Like a young prince suddenly ascended to the throne, when I first started playing Crusader Kings, I was completely lost. This is without a doubt one of the most complex strategy titles that I have seen, and I have played them all.
Paradox is known for in-depth strategy games. Hearts of Iron, their World War II simulation, was one of the most complex games I have seen so far. But Crusader Kings even beats that one.
Gamers should expect a steep learning curve when popping this game into the drive. However, if you can push through the complexity, the rewards are equally high. This is one of those games where you get out what you put into it.
The game takes place just as Europe is pushing through and trying to awake from the Dark Ages. Instead of huge countries like England and France, the world is divided up into little counties and fiefdoms. In a few places a county or two have combined to make a larger realm, but there are few over-arching leaders. Even people like the king of England do not truly control all of the country like we think of it today.
One of the coolest parts of the game is that you can play as a big fish or a small fry. One of the most fun games I played so far had me in charge of one single, little providence at the onset. Granted I did not become William the Conqueror, but was able to vastly improve my realm and even expand it through skillful marriages and diplomacy, and one single bloody war. In Crusader Kings, like history, there is no winner though there is a long list of losers. Basically you can be declared the winner, but so long as you improved your country and your family’s fortunes you can consider it a good run.
Interestingly enough, conquest is not the overall goal of the game, though in truth it plays a huge part in what you do. What you really want is prestige, which is your overall respect as seen by the community of nobles that rule the land. You can get prestige by claiming titles like king or duke of a realm, which mostly involves combat.

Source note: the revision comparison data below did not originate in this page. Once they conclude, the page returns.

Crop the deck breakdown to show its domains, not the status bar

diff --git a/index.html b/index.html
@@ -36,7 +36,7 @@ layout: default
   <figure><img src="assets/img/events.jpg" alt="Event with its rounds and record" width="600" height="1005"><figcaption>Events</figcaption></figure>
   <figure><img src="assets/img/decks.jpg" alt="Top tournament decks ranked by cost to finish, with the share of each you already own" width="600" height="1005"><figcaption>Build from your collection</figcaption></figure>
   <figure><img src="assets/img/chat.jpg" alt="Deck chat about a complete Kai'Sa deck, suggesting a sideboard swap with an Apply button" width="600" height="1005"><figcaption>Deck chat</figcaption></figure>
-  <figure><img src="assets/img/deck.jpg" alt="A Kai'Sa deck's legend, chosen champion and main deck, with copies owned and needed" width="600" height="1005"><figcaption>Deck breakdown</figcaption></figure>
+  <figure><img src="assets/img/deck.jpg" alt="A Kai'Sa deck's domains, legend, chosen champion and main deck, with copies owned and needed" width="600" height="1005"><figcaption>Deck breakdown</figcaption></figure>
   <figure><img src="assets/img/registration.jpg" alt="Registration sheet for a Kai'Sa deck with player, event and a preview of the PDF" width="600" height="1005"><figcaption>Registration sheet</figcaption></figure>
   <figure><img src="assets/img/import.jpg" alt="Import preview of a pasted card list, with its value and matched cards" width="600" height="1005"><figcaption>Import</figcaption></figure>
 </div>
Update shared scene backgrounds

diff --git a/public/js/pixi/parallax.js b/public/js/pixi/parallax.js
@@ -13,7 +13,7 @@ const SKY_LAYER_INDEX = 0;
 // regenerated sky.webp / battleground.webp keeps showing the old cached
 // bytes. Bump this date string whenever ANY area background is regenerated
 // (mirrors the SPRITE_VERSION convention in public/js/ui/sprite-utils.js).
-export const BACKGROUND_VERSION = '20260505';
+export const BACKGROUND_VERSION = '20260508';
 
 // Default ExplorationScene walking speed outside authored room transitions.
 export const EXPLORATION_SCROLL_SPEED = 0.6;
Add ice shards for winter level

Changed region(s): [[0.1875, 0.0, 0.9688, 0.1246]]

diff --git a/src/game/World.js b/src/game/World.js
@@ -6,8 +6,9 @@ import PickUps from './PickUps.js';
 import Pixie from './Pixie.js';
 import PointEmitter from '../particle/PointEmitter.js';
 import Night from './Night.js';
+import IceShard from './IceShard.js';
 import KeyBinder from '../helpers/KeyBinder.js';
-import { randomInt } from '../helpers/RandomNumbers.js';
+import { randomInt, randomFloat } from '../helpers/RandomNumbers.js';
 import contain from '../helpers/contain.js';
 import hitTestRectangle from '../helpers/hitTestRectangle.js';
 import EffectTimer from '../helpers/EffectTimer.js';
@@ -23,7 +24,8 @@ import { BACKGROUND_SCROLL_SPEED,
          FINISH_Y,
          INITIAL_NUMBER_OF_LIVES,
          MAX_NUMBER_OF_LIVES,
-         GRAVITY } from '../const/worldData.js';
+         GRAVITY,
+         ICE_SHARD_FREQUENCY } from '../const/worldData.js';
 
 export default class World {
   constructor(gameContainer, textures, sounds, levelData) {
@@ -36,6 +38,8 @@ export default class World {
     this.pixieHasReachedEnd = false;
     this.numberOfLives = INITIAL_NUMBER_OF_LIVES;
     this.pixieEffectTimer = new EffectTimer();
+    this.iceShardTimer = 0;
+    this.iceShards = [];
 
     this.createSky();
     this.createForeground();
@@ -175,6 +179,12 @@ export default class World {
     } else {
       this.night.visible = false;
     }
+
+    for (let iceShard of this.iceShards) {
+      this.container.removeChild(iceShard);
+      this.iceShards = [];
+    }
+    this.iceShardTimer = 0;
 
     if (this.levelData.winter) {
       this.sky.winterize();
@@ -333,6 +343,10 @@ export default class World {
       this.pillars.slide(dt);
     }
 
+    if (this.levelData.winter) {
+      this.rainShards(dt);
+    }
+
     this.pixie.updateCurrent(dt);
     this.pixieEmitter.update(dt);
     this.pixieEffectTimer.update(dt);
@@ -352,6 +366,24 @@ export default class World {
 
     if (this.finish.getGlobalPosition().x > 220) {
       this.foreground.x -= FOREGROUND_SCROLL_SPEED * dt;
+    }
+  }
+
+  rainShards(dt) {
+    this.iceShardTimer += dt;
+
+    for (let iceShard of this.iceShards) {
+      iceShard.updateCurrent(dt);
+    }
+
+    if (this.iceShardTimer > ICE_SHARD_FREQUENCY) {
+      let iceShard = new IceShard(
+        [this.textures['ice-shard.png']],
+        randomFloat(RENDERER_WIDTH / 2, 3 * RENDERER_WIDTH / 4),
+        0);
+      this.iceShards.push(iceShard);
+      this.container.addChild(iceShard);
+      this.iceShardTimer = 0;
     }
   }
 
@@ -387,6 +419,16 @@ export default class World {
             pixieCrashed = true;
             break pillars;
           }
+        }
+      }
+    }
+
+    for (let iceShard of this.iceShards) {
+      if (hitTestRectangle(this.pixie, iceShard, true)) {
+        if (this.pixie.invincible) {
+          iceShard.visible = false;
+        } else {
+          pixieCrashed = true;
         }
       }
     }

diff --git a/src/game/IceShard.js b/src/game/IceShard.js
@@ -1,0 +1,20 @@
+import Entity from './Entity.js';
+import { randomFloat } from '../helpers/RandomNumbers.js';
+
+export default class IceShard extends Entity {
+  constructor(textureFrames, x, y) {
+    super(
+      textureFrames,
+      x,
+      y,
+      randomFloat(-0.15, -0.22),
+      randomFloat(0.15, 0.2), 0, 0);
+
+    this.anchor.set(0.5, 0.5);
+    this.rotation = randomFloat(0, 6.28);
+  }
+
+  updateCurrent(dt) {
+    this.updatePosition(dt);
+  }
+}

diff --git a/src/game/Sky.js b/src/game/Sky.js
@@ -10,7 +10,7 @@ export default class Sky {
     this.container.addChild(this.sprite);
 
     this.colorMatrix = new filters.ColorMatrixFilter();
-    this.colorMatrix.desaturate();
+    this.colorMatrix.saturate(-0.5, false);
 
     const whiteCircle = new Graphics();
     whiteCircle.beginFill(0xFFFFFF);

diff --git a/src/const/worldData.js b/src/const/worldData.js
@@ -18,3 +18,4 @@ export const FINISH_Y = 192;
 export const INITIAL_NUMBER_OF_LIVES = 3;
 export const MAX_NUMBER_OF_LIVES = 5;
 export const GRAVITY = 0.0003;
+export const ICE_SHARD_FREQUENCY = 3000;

However, there are other ways to gain prestige and even territories. If you marry and start a family, you can start sending off your daughters and sons to marry people in rival kingdoms, which strengthen your ties with them. Then you can make another leader your vassal, or become their vassal if required. Family relations are very important in the game, and are one thing you have to work on to be successful. If all else fails, you can try to assassinate key people in your family that are blocking your progress, or rival rulers as well.
You also have to improve your relations with the church, which can be seemingly odd considering all the killing and scheming you are doing. But as a Christian ruler, you will need to improve your piety by donating to the church, taking care of the clergy in your realm and fighting in the crusades when asked. You can also gain acceptance by conquering pagan and Muslim-held lands.
Finally, you will have to research technologies and improve your infrastructure. Technological improvements include things like better bows and armor for your troops, as well as societal improvements like defining the rights of secession and inheritance as well as new forms of art and culture. Infrastructure includes improving the road network through your kingdom, and then charging tolls for people to pass on them, and building up industry.
The combat interface will be familiar to those that play Europa Universalis. You march your armies into battle, but then you don’t have any control over the outcome. Normally the better trained, better equipped, better led and larger force will carry the day. Fortifications built in the defending land also play a major factor.
The game keeps your interest by both the ongoing intrigue and also the amazing soundtrack, composed by Inon Zur. GiN interviewed Zur a while back when he was working on the soundtrack for Icewind Dale, and he is without a doubt one of the most talented composers working in the game industry today. He really brings the Dark Ages to life here, with a score that is both inspiring and engaging.
Finally, one of the best parts of the game is that even when it’s over, you can still keep working with the country that has caused you to spend so much of your blood and sweat. If you have gotten things in your realm all shaped up, then you can save your country and then import it into Europa Universalis II, where you can try your hand at continued survival in the Medieval Age.
So Crusader Kings does something I don’t believe any strategy game has done before, and that is creating a way to found a country in one game and then continuing to develop it in another. To follow this chain of events you are probably going to want to clear a weekend, or perhaps take some time off work. The game is also playable over the Internet or a LAN, with a maximum of eight players.
Crusader Kings asks for a lot from players, but it gives a lot in return. Few games are this detailed, but few are also this rewarding. To take a small province of land and its people through the deadly Dark Ages and mold it into one of Europe’s great powers is no easy task, but if you can do it you truly deserve the mantle of Crusader King.